====== Dataset entries ======

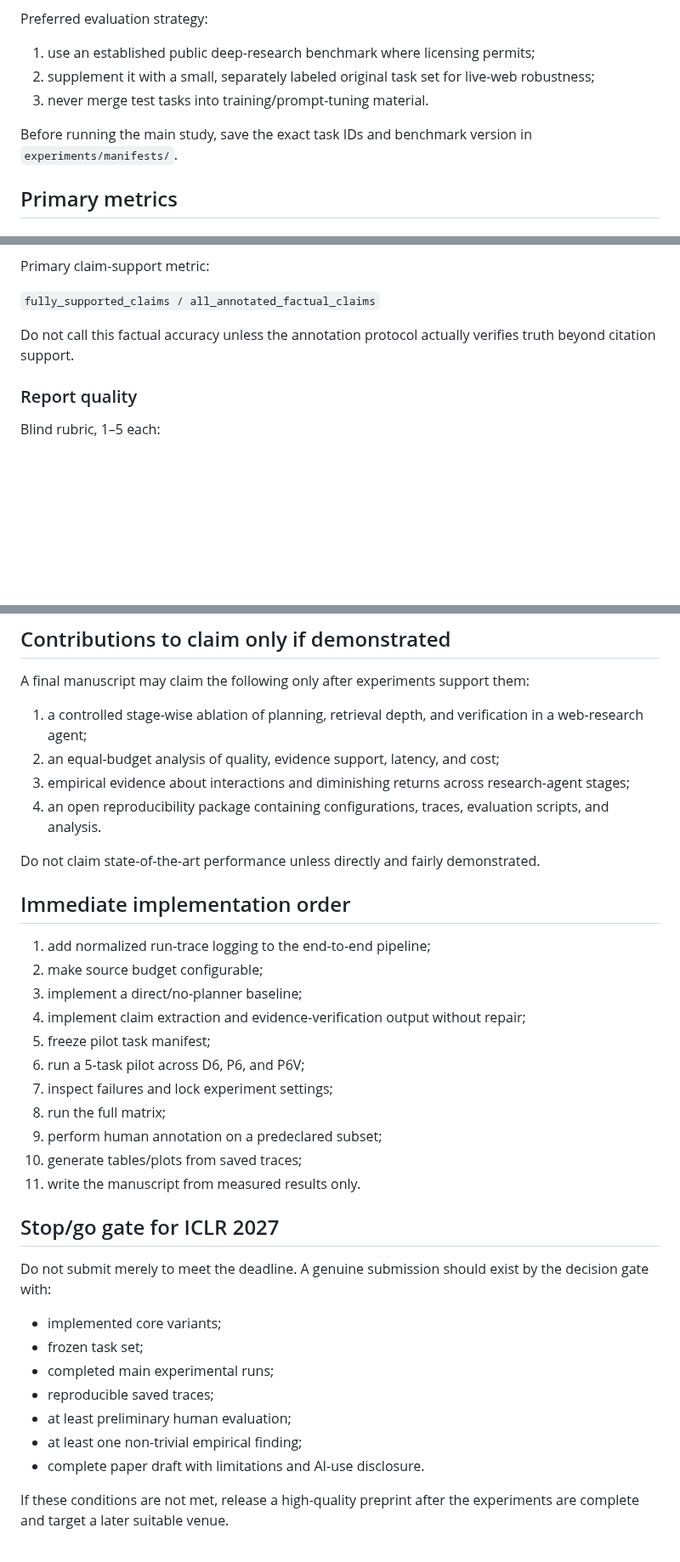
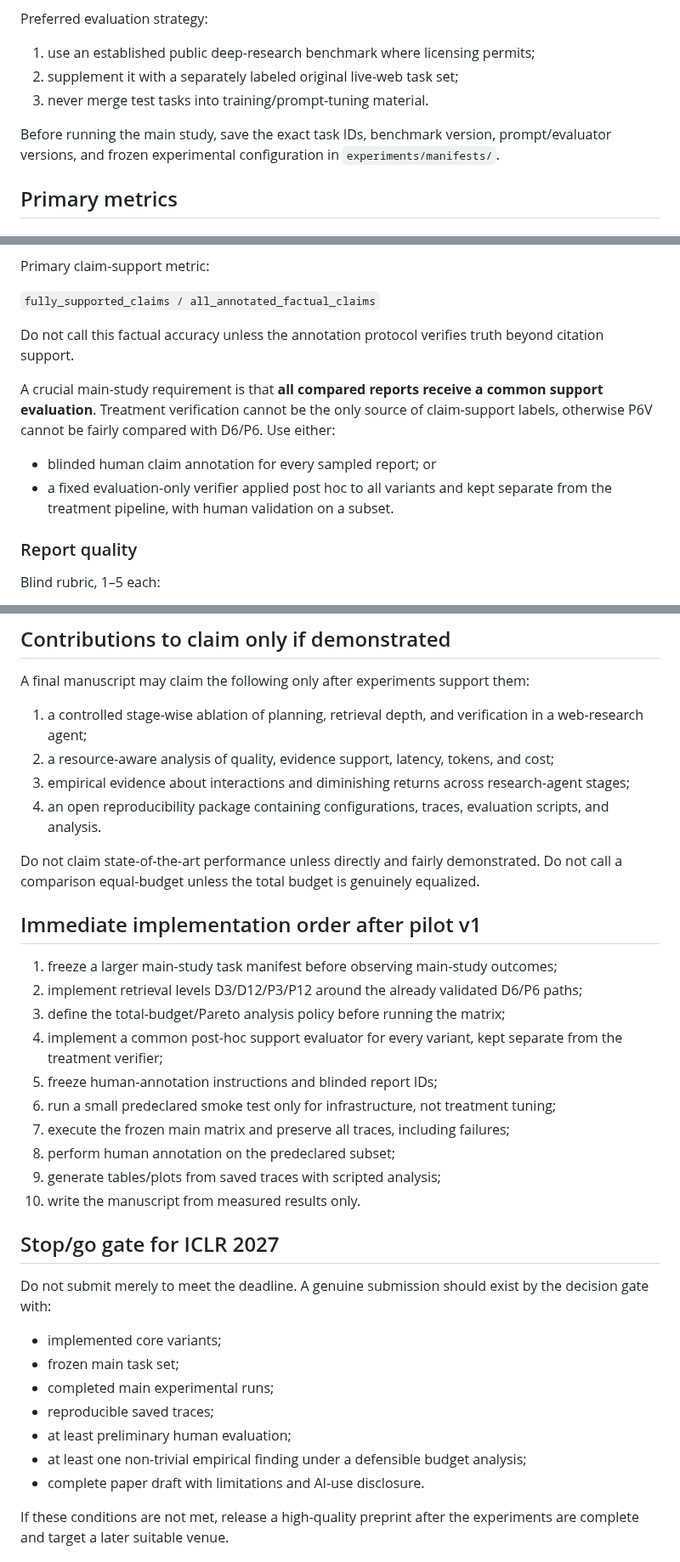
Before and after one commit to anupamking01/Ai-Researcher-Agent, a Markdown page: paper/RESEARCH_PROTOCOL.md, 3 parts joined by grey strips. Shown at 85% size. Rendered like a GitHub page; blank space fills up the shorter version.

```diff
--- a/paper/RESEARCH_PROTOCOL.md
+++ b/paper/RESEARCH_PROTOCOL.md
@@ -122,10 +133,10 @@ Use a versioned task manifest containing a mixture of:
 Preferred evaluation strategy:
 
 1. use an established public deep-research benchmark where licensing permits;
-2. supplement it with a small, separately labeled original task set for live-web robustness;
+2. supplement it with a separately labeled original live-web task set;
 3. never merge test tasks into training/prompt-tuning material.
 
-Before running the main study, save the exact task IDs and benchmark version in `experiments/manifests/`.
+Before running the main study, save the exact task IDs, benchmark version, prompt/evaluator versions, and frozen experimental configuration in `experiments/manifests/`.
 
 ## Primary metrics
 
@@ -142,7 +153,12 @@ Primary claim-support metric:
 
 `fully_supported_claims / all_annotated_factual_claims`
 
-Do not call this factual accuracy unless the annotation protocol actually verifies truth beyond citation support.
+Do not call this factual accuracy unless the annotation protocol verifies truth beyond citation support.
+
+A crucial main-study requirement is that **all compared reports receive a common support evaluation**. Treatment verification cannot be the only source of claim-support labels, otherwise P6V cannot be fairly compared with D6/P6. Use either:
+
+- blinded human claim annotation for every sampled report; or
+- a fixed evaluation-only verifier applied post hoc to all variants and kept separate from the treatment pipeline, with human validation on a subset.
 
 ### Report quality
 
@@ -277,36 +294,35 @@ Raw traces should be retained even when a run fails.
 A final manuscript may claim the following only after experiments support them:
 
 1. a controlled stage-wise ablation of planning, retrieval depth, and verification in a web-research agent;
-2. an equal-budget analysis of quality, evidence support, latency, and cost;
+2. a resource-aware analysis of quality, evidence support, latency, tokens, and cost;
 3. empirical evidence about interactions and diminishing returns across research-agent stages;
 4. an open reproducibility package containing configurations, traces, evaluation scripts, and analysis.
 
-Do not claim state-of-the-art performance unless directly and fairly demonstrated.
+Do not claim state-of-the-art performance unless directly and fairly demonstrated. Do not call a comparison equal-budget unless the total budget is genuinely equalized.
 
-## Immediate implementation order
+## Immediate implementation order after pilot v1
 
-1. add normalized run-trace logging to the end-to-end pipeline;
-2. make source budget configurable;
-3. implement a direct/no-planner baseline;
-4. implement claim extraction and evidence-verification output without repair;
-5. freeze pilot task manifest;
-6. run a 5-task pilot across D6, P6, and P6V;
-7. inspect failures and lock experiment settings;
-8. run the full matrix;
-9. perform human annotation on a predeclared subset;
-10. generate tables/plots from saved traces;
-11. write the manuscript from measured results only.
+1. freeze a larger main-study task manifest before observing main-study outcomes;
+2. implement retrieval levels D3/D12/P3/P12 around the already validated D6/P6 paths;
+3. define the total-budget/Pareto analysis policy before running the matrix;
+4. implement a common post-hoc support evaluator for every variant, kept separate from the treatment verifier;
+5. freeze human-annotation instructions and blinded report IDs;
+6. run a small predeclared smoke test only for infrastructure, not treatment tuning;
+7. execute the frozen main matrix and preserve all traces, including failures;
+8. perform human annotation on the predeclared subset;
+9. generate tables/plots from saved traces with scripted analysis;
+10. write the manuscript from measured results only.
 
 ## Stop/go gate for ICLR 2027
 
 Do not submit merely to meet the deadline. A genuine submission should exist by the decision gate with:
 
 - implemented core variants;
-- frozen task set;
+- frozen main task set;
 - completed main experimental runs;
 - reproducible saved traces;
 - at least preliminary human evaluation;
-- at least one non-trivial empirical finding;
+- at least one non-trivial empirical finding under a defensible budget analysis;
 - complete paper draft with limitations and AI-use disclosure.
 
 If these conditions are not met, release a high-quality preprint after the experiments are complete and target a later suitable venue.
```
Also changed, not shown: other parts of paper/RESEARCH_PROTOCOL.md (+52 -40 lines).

======
====== Dataset entries ======

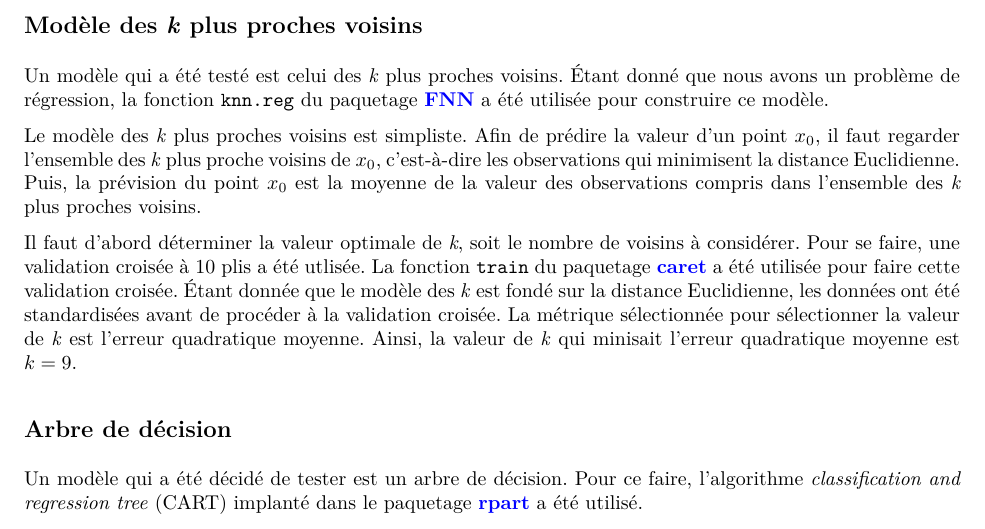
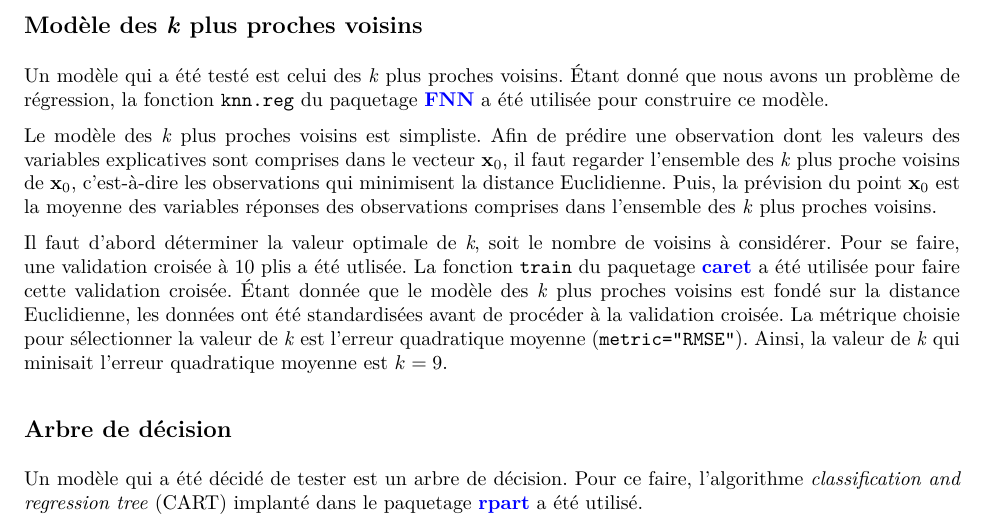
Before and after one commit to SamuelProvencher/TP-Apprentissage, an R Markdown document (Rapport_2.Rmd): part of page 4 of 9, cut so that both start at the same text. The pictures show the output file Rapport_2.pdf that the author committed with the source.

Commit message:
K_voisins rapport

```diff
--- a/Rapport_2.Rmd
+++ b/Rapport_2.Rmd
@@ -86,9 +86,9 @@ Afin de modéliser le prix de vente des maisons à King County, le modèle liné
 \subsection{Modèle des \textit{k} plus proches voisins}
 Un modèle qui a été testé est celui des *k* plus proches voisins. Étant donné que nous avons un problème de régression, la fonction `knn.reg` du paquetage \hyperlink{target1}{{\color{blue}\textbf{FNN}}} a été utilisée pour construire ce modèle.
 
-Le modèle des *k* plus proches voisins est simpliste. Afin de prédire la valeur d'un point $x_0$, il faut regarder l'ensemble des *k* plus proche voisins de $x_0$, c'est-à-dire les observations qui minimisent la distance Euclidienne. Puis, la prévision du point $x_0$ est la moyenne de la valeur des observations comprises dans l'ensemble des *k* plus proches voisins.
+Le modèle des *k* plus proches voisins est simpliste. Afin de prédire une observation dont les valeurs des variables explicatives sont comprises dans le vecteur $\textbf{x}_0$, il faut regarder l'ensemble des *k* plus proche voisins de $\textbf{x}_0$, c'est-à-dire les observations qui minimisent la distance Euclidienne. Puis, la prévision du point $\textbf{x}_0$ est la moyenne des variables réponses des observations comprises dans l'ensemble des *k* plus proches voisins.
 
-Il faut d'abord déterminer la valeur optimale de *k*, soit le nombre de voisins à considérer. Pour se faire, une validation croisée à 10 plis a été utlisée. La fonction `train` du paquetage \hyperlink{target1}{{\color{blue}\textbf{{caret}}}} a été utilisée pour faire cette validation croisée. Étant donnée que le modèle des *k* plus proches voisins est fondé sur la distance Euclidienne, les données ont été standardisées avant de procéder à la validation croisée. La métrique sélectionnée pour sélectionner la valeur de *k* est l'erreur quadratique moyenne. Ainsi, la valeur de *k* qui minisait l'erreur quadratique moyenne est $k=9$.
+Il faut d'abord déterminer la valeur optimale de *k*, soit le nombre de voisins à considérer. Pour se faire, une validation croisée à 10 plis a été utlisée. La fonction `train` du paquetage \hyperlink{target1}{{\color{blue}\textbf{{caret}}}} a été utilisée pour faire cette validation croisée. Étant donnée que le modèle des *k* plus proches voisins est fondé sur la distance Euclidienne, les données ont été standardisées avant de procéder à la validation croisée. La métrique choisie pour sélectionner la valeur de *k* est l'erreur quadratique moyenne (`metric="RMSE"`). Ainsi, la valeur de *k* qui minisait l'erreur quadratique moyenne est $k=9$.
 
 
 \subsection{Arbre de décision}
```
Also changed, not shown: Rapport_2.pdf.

======

Would you copy out every line in the records that includes the string "traces"?

# Response below
@@ -277,36 +294,35 @@ Raw traces should be retained even when a run fails.
 4. an open reproducibility package containing configurations, traces, evaluation scripts, and analysis.
-10. generate tables/plots from saved traces;
+7. execute the frozen main matrix and preserve all traces, including failures;
+9. generate tables/plots from saved traces with scripted analysis;
 - reproducible saved traces;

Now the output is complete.